As a 20-year-old Dartmouth student, Schulberg visited the Soviet Union and was shown its artistic glories. He fell in love with the theatre of Vsevolod Meyerhold, Stanislavski’s wayward disciple. Meyerhold loved the older stylized dramatic forms—commedia dell’arte, pantomime—and refused to confine himself to Socialist Realism. So in 1939 Stalin had him arrested, tortured and his wife murdered. He was shot by firing squad in February 1940.
How about that? Executed over a difference of opinion about a directing style. As “persecution” goes, isn’t that a little more thorough than, say, being denied a writing credit on Hellcats of the Navy, as happened to Bernard Gordon? More to the point, if it’s all about “personal loyalty,” then what about the loyalty owed to Meyerhold by all those young American artistic lefties he befriended and inspired? Or is the “personal loyalty” owed not to persons but to the noble cause, in service of which any individual is dispensable? Even today, we continue to draw a distinction between Nazism and Communism—between the bad evil and the good evil, the evil that’s philosophically sound, admirably progressive and just ran into one or two problems on the ground, like a great movie idea that went off course in development.
Flash-forward nearly 60 years past the soundstage with Eliza Kazan, Brando and Rod Steiger. Just off present-day Manhattan’s waterfront, a New York Times book reviewer gushes, Karl Marx is “Back in Vogue.”
In more ways than one, Steyn concludes:
A few days after Schulberg died, a man called Kenneth Gladney went to congressman Russ Carnahan’s “town hall meeting” in St. Louis to protest plans for health-care “reform.” He was set upon by Democratic enforcers from the Service Employees International Union and so badly beaten that, at the time of writing, he’s in a wheelchair. He happens to be black, and the SEIU goons taunted him with racial epithets. But it doesn’t matter. He committed the same sin as Terry Malloy or Budd Schulberg. He broke with “his” gang, and must pay the price.
Budd Schulberg was a lifelong liberal, but, unlike most of his comrades, he understood the artist’s obligation to live in truth—and he found a terrific way to tell the story. If it’s any consolation to his detractors, the studio bosses who enforced the blacklist didn’t get it either. Kazan and Schulberg took On The Waterfront to Darryl Zanuck, head honcho at 20th Century Fox. Zanuck turned them down. “Who,” he said, “gives a s*** about longshoremen?”

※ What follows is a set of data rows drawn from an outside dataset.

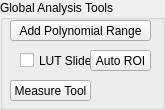
This is main.ui in kyleellefsen/GlobalAnalysisPlugin as Qt 5 draws it before an edit. The edited form follows.
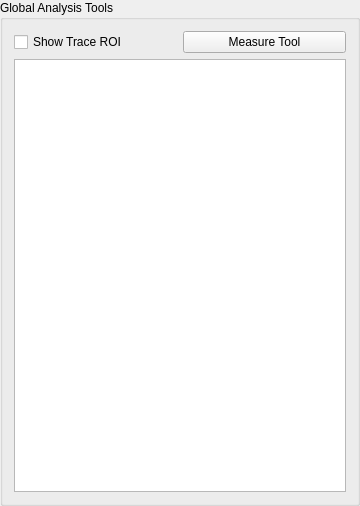
This is the edited form. Custom widgets are drawn as their Qt base class.

Commit message:
change to rect selector
add log data, fix graph. Allow multiple traces?

```diff
--- a/main.ui
+++ b/main.ui
@@ -6,8 +6,8 @@
    <rect>
     <x>0</x>
     <y>0</y>
-    <width>165</width>
-    <height>110</height>
+    <width>360</width>
+    <height>506</height>
    </rect>
   </property>
   <property name="minimumSize">
@@ -22,59 +22,33 @@
   <property name="title">
    <string>Global Analysis Tools</string>
   </property>
-  <widget class="QPushButton" name="autoROIButton">
-   <property name="geometry">
-    <rect>
-     <x>90</x>
-     <y>50</y>
-     <width>61</width>
-     <height>21</height>
-    </rect>
-   </property>
-   <property name="text">
-    <string>Auto ROI</string>
-   </property>
-  </widget>
-  <widget class="QPushButton" name="addPolyButton">
-   <property name="geometry">
-    <rect>
-     <x>10</x>
-     <y>20</y>
-     <width>141</width>
-     <height>21</height>
-    </rect>
-   </property>
-   <property name="text">
-    <string>Add Polynomial Range</string>
-   </property>
-  </widget>
-  <widget class="QCheckBox" name="sliderCheck">
-   <property name="geometry">
-    <rect>
-     <x>20</x>
-     <y>50</y>
-     <width>71</width>
-     <height>21</height>
-    </rect>
-   </property>
-   <property name="text">
-    <string>LUT Slider</string>
-   </property>
-  </widget>
-  <widget class="QPushButton" name="measureButton">
-   <property name="geometry">
-    <rect>
-     <x>10</x>
-     <y>80</y>
-     <width>81</width>
-     <height>21</height>
-    </rect>
-   </property>
-   <property name="text">
-    <string>Measure Tool</string>
-   </property>
-  </widget>
+  <layout class="QGridLayout" name="gridLayout">
+   <item row="0" column="0">
+    <widget class="QCheckBox" name="traceROICheck">
+     <property name="text">
+      <string>Show Trace ROI</string>
+     </property>
+    </widget>
+   </item>
+   <item row="0" column="1">
+    <widget class="QPushButton" name="measureButton">
+     <property name="text">
+      <string>Measure Tool</string>
+     </property>
+    </widget>
+   </item>
+   <item row="1" column="0" colspan="2">
+    <widget class="TableWidget" name="tableWidget"/>
+   </item>
+  </layout>
  </widget>
+ <customwidgets>
+  <customwidget>
+   <class>TableWidget</class>
+   <extends>QTableWidget</extends>
+   <header>pyqtgraph</header>
+  </customwidget>
+ </customwidgets>
  <resources/>
  <connections/>
 </ui>
```
Left out of the diff: 2 changed lines with no effect on the pictures. The commit also changes 2 other files.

(For a video retrospective of Schulberg’s career by two fellow screenwriters, check out this recent edition of Roger Simon and Lionel Chetywind’s Poliwood on PJTV.)